"We continue to believe that SYD985 can present a meaningful treatment option for patients living with HER2-positive metastatic breast cancer," Byondis CEO Marco Timmers, Ph.D., said in a May 15 release. "We appreciate the FDA's guidance and support and will carefully evaluate the complete response letter and consider potential next steps."
SYD985 was assessed in a multicenter, open-label, randomized phase 3 trial dubbed TULIP. The study showed a statistically significant improvement over a physician's choice of treatment among 436 patients with pretreated HER2-positive unresectable locally advanced or metastatic breast cancer, according to Byondis.
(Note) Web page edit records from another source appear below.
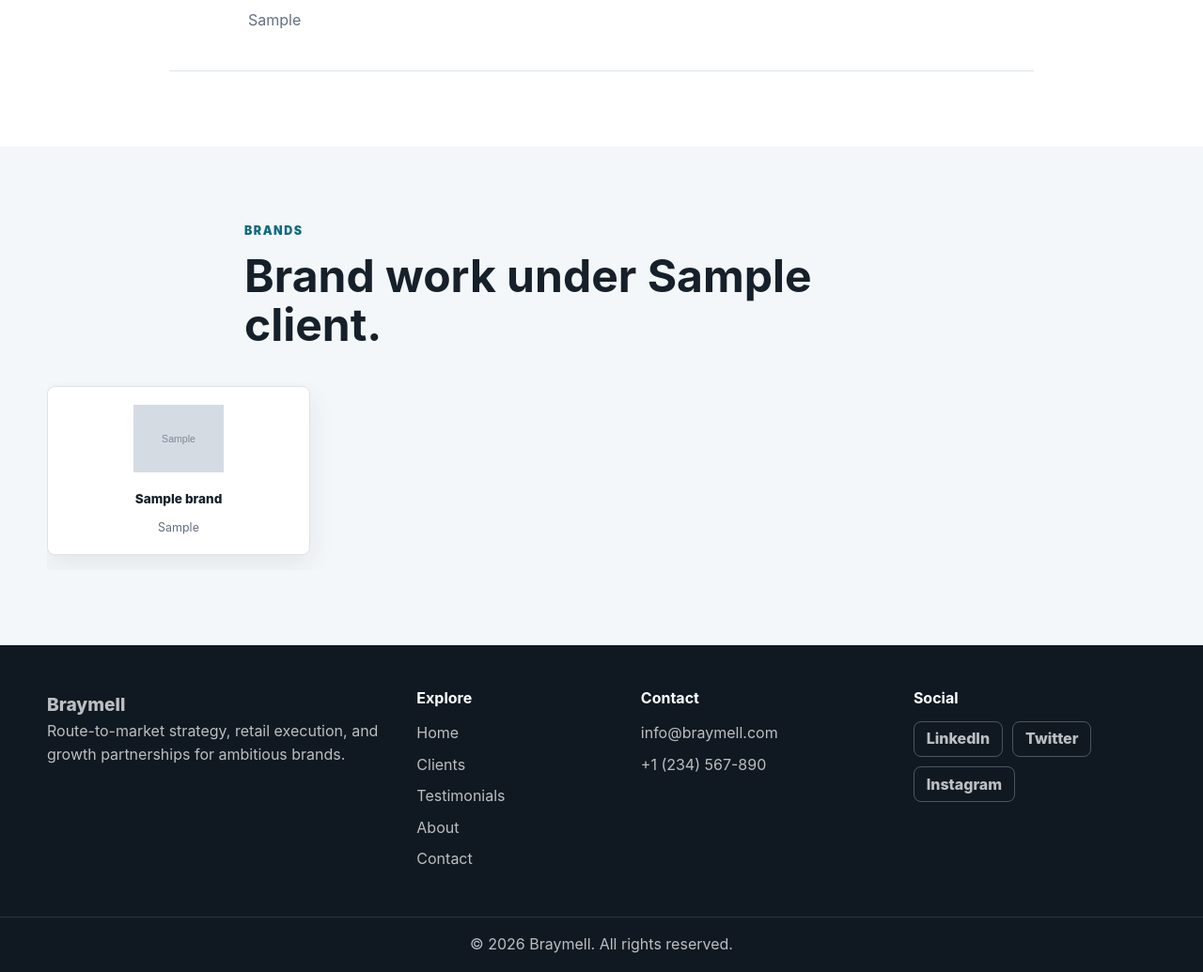
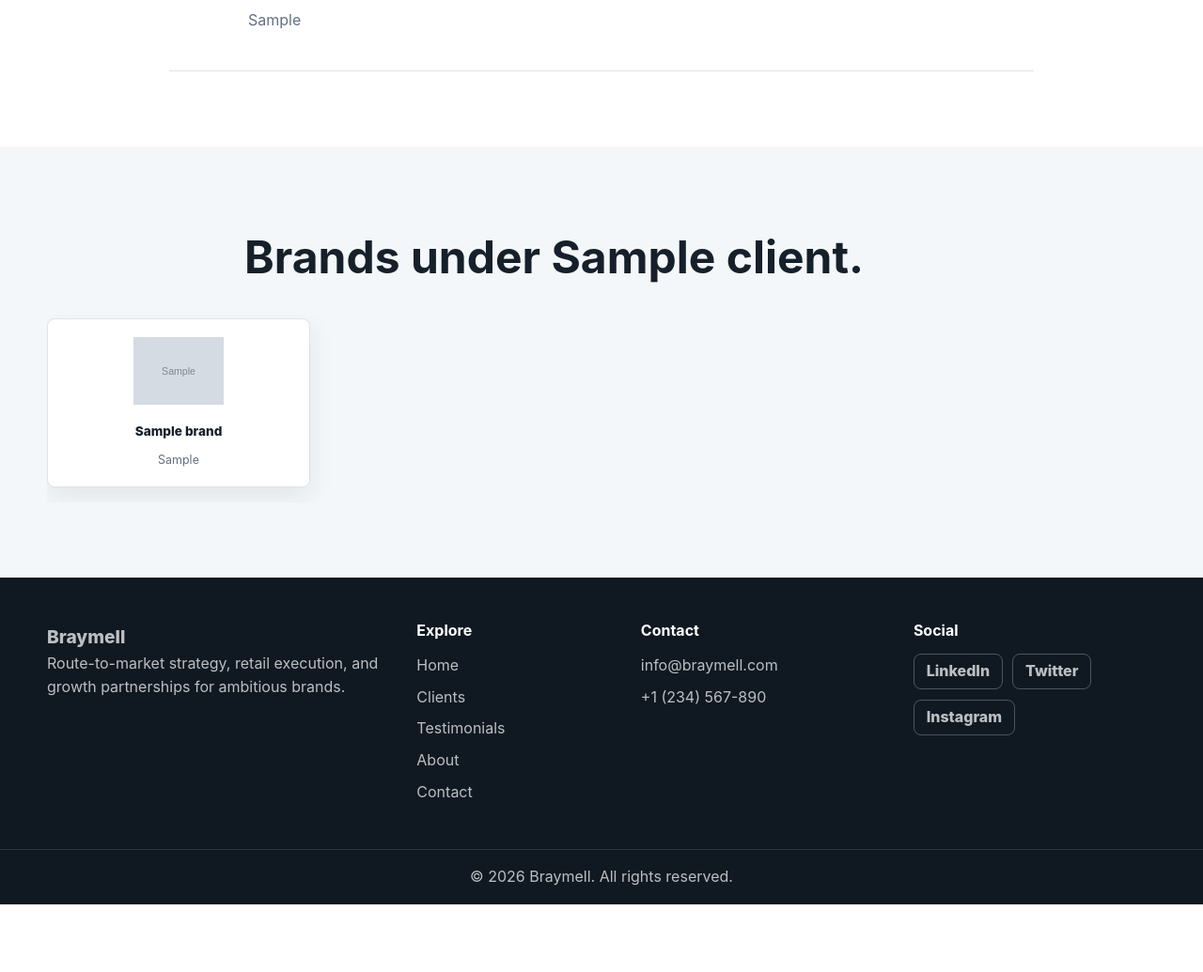
Before and after one commit to pinchase/brays, a Django app: a page that uses backend/core/templates/core/base.html in a window 1280 px wide. Shown: the part 1301-2336 px from the top of the page at 94% size. After the commit the page ends 2264 px from the top, so only its background shows below. Run offline with Django 4.2, Linux system fonts and the light colour scheme; tables that the repository leaves empty hold one stand-in row (values such as "Sample post"); grey boxes marked "Sample" are stand-in pictures.

Commit message:
initial commit of project structure and files

```diff
--- a/backend/config/settings.py
+++ b/backend/config/settings.py
@@ -151,10 +151,7 @@ CORS_ALLOWED_ORIGINS = [
 ]
 
 
-ALLOWED_HOSTS = [
-    'localhost',
-    '127.0.0.1',
-]
+ALLOWED_HOSTS = ['*']
 
 CORS_ALLOW_CREDENTIALS = True
 
--- a/backend/core/templates/core/base.html
+++ b/backend/core/templates/core/base.html
@@ -6,6 +6,10 @@
     <meta name="viewport" content="width=device-width, initial-scale=1.0">
     <meta name="description" content="Braymell delivers route-to-market strategy, retail execution, and brand growth support.">
     <title>{% block title %}{{ page_title|default:"Braymell" }}{% endblock %}</title>
+
+    <!-- Favicon -->
+    <link rel="icon" type="image/x-icon" href="{% static 'images/logo.jpeg' %}">
+
     <link rel="stylesheet" href="{% static 'css/style.css' %}?v=20260505a">
     {% block extra_css %}{% endblock %}
 </head>
--- a/backend/core/templates/core/client-detail.html
+++ b/backend/core/templates/core/client-detail.html
@@ -89,8 +89,8 @@
 
 <section class="section section-muted">
     <div class="container section-heading">
-        <p class="eyebrow">Brands</p>
-        <h2>Brand work under {{ client.name }}.</h2>
+        <p class="eyebrow"></p>
+        <h2>Brands under {{ client.name }}.</h2>
     </div>
     <div class="container">
         {% if brands %}
@@ -100,7 +100,7 @@
                         {% if brand.logo %}
                             <img src="{{ brand.logo.url }}" alt="{{ brand.name }}" loading="lazy">
                         {% else %}
-                            <span class="placeholder">{{ brand.name }}</span>
+                            <span class="placeholder eyebrow">{{ brand.name }}</span>
                         {% endif %}
                         <strong>{{ brand.name }}</strong>
                         {% if brand.caption %}
```
Also changed, not shown: DEPLOYMENT_GUIDE.md (deleted).
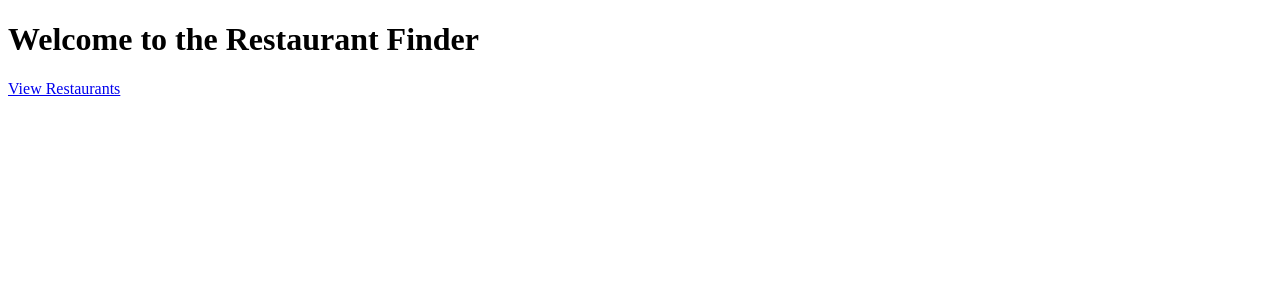
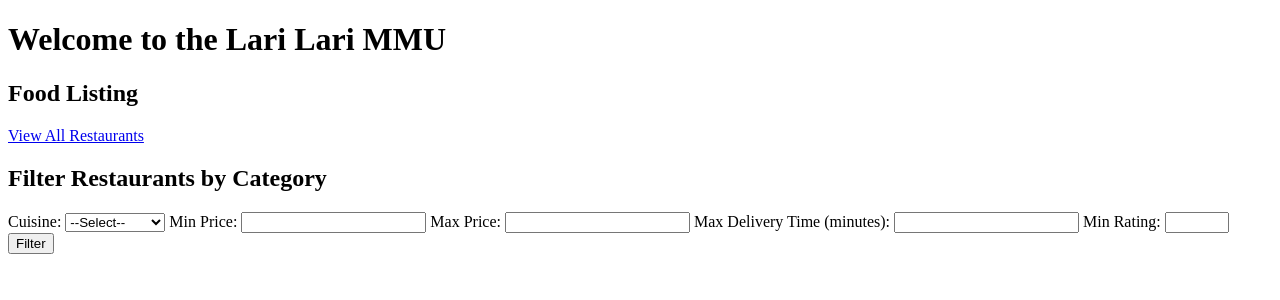
Before and after one commit to alyee18/Lari-Lari-MMU, a Flask app: page / in a window 1280 px wide. Shown: the top 300 px of the page. Run offline with Flask 3, Linux system fonts and the light colour scheme.

Commit message:
Change a bit code

```diff
--- a/app.py
+++ b/app.py
@@ -29,6 +29,15 @@ def restaurant_list():
 
     return render_template("restaurants.html", restaurants=filtered_list)
 
+@app.route("/restaurant/<int:restaurant_id>")
+def restaurant_detail(restaurant_id):
+    restaurant = next((r for r in restaurants if r["id"] == restaurant_id), None)
+    if restaurant:
+        return render_template("restaurant_detail.html", restaurant=restaurant)
+    else:
+        return "Restaurant not found", 404
+
+
 def filter_restaurants(restaurants, cuisine=None, min_price=None, max_price=None, max_delivery_time=None, min_rating=None):
     filtered = []
 
@@ -54,13 +63,14 @@ def filter_restaurants(restaurants, cuisine=None, min_price=None, max_price=None
     return filtered
 
 restaurants = [
-    {"name": "Haji Tapah", "cuisine": "Mamak", "price_range": "2-20", "delivery_time": 30, "rating": 3.7 },
-    {"name": "STC Deen Cafe(STAD)", "cuisine": "Cafe", "price_range": "1-20", "delivery_time": 45, "rating": 3.6},
-    {"name": "7-Eleven", "cuisine": "Convenience", "price_range": "5-30", "delivery_time": 15, "rating": 5.0},
-    {"name": "Starbee", "cuisine": "Cafe", "price_range": "1-20", "delivery_time": 60, "rating": 3.8},
-    {"name": "D' light bakery", "cuisine": "Bakery", "price_range": "3-20", "delivery_time": 20, "rating": 4.5},
-    {"name": "He & She Coffee", "cuisine": "Cafe", "price_range": "4-20", "delivery_time": 25, "rating": 5.0},
+    {"id": 1, "name": "Haji Tapah", "cuisine": "Mamak", "price_range": "2-20", "delivery_time": 30, "rating": 3.7, "menu": ["Maggie Goreng", "Roti Canai", "Teh Tarik"]},
+    {"id": 2, "name": "STC Deen Cafe(STAD)", "cuisine": "Cafe", "price_range": "1-20", "delivery_time": 45, "rating": 3.6, "menu": ["Maggie Goreng", "Roti Canai", "Teh Tarik"]},
+    {"id": 3, "name": "7-Eleven", "cuisine": "Convenience", "price_range": "5-30", "delivery_time": 15, "rating": 5.0, "menu": ["Snacks", "Beverages", "Instant Noodles"]},
+    {"id": 4, "name": "Starbee", "cuisine": "Cafe", "price_range": "1-20", "delivery_time": 60, "rating": 3.8, "menu": ["(havent find yet)"]},
+    {"id": 5, "name": "D' light bakery", "cuisine": "Bakery", "price_range": "3-20", "delivery_time": 20, "rating": 4.5, "menu": ["Bread", "Espresso", "White Coffee", "Black Coffee"]},
+    {"id": 6, "name": "He & She Coffee", "cuisine": "Cafe", "price_range": "4-20", "delivery_time": 25, "rating": 5.0, "menu": ["Espresso", "White Coffee", "Black Coffee", "Cake", "Cookies", "Pasta"]},
 ]
+
 
 if __name__ == "__main__":
     app.run(debug=True)
--- a/templates/index.html
+++ b/templates/index.html
@@ -6,7 +6,34 @@
     <title>Home</title>
 </head>
 <body>
-    <h1>Welcome to the Restaurant Finder</h1>
-    <p><a href="/restaurants">View Restaurants</a></p>
+    <h1>Welcome to the Lari Lari MMU</h1>
+    <h2>Food Listing</h2>
+    <p><a href="/restaurants">View All Restaurants</a></p>
+
+    <h2>Filter Restaurants by Category</h2>
+    <form action="/restaurants" method="get">
+        <label for="cuisine">Cuisine:</label>
+        <select name="cuisine" id="cuisine">
+            <option value="">--Select--</option>
+            <option value="Cafe">Cafe</option>
+            <option value="Bakery">Bakery</option>
+            <option value="Mamak">Mamak</option>
+            <option value="Convenience">Convenience</option>
+        </select>
+
+        <label for="min_price">Min Price:</label>
+        <input type="number" id="min_price" name="min_price" min="0">
+
+        <label for="max_price">Max Price:</label>
+        <input type="number" id="max_price" name="max_price" min="0">
+
+        <label for="max_delivery_time">Max Delivery Time (minutes):</label>
+        <input type="number" id="max_delivery_time" name="max_delivery_time" min="0">
+
+        <label for="min_rating">Min Rating:</label>
+        <input type="number" id="min_rating" name="min_rating" step="0.1" min="0" max="5">
+
+        <button type="submit">Filter</button>
+    </form>
 </body>
 </html>
--- a/templates/restaurants.html
+++ b/templates/restaurants.html
@@ -8,15 +8,19 @@
 <body>
     <h1>Restaurants</h1>
     <ul>
+        {% if restaurants %}
             {% for restaurant in restaurants %}
                 <li>
-                <strong>{{ restaurant.name }}</strong><br>
+                    <strong><a href="/restaurant/{{ restaurant.id }}">{{ restaurant.name }}</a></strong><br>
                     Cuisine: {{ restaurant.cuisine }}<br>
                     Price Range: {{ restaurant.price_range }}<br>
                     Delivery Time: {{ restaurant.delivery_time }} minutes<br>
                     Rating: {{ restaurant.rating }}
                 </li>
             {% endfor %}
+        {% else %}
+            <li>No restaurants found.</li>
+        {% endif %}
     </ul>
     <p><a href="/">Back to Home</a></p>
 </body>
```
Also changed, not shown: templates/restaurant_detail.html (added, +24 -0 lines). Lines whose indentation alone changed are shown as unchanged.
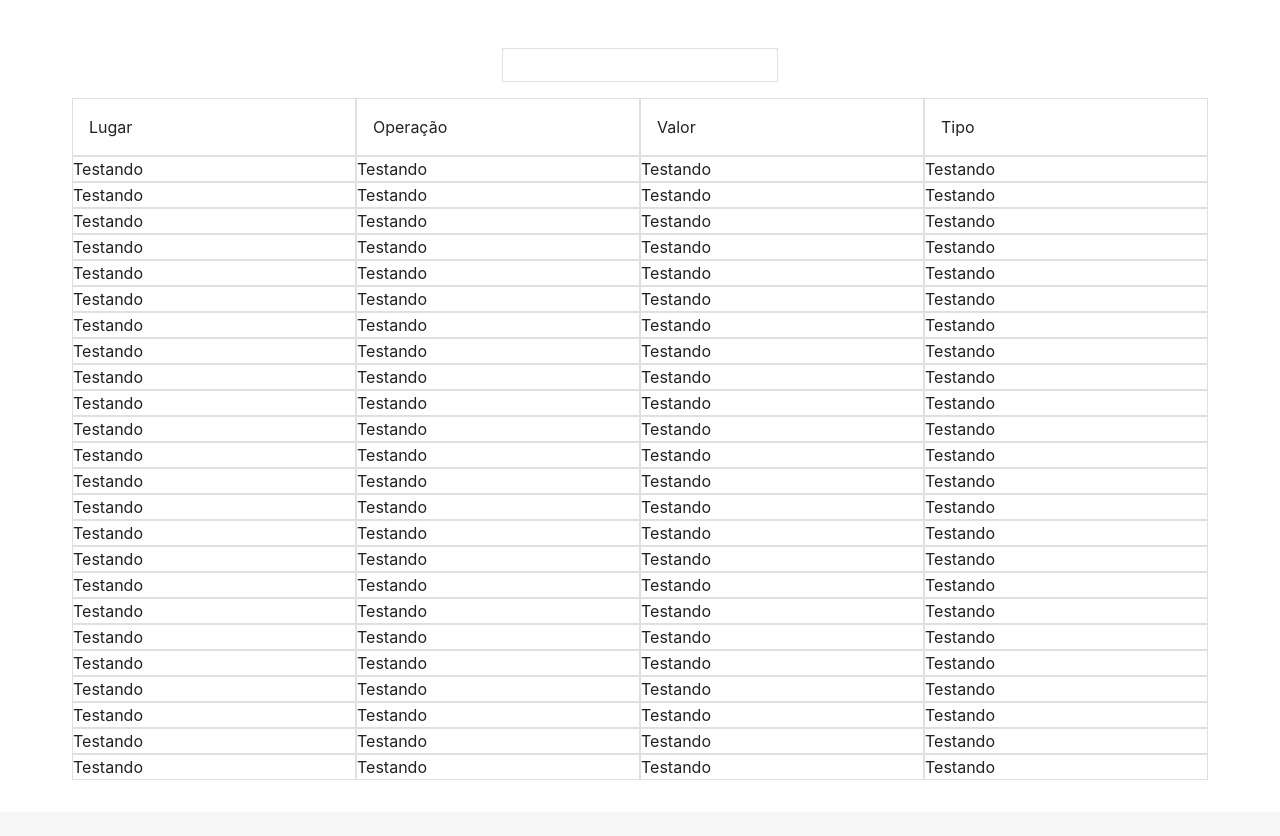
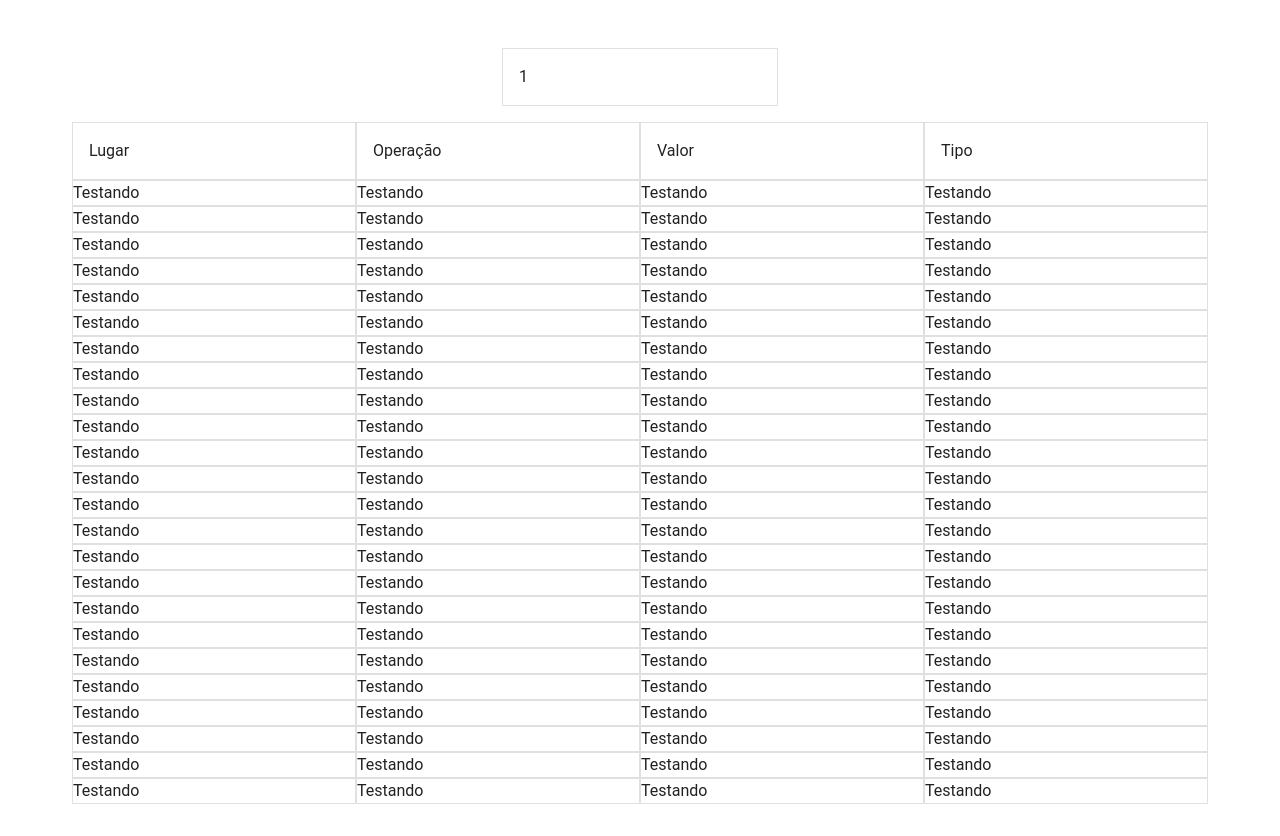
Before and after one commit to PlaycardSys/terminal, a Vue app: page /table/1 in a window 1280 px wide. Before the commit the page ends 812 px from the top, so only its background shows below. Built offline with nearby package versions, Linux system fonts and the light colour scheme.

Commit message:
addprops

```diff
--- a/src/components/NumberCard.vue
+++ b/src/components/NumberCard.vue
@@ -9,17 +9,24 @@
 </template>
 
 <script setup>
-import { ref, onMounted } from 'vue';
-import { useRouter } from 'vue-router';
+import { ref, onMounted, defineProps } from "vue";
+import { useRouter } from "vue-router";
+
+const props = defineProps({
+  card: {
+    type: String,
+    required: false,
+  },
+});
 
 const inputText = ref("");
 const router = useRouter();
 
+onMounted(() => {
+  inputText.value = router.currentRoute.value.params.card || "";
+});
 
-onMounted(() => {
-  inputText.value = router.currentRoute.value.query.text || "";
-  setTimeout(() => {
-    router.push("/");
-  }, 60000); // 60000 milissegundos = 60 segundos
-});
+setTimeout(() => {
+  router.push("/");
+}, 60000); // 60000 milissegundos = 60 segundos
 </script>
--- a/src/styles.css
+++ b/src/styles.css
@@ -1,4 +1,4 @@
-:root {
+/*:root {
   font-family: Inter, Avenir, Helvetica, Arial, sans-serif;
   font-size: 16px;
   line-height: 24px;
@@ -107,3 +107,5 @@ button {
     background-color: #0f0f0f69;
   }
 }
+
+*/
--- a/src/views/Table.vue
+++ b/src/views/Table.vue
@@ -10,7 +10,7 @@ console.log(route.params.card);
 
 <template>
   <v-container fluid class="fill-height">
-    <NumberCard />
+    <NumberCard :card="route.params.card"  />
     <v-row no-gutters>
       <v-col cols="12" md="3" class="border">
         <v-sheet class="ma-2 pa-2">Lugar</v-sheet>
```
The asset—which received fast-track designation from the FDA in 2018—contains the monoclonal antibody Herceptin and an investigational cleavable linker drug, which can help boost the success of ADC therapies by making tumor cells selectively release the toxin in the therapy.
Byondis is trying to enter a tight market dominated by Big Pharma. In the physicians' choice trial, SYD985 was evaluated against GSK’s Tykerb, Genentech’s Xeloda, Eisai’s Halaven, Roche’s Herceptin and the chemotherapy Navelbine.
The company is also testing out SYD985 in patients with endometrial cancer, efforts that are currently in phase 2 development.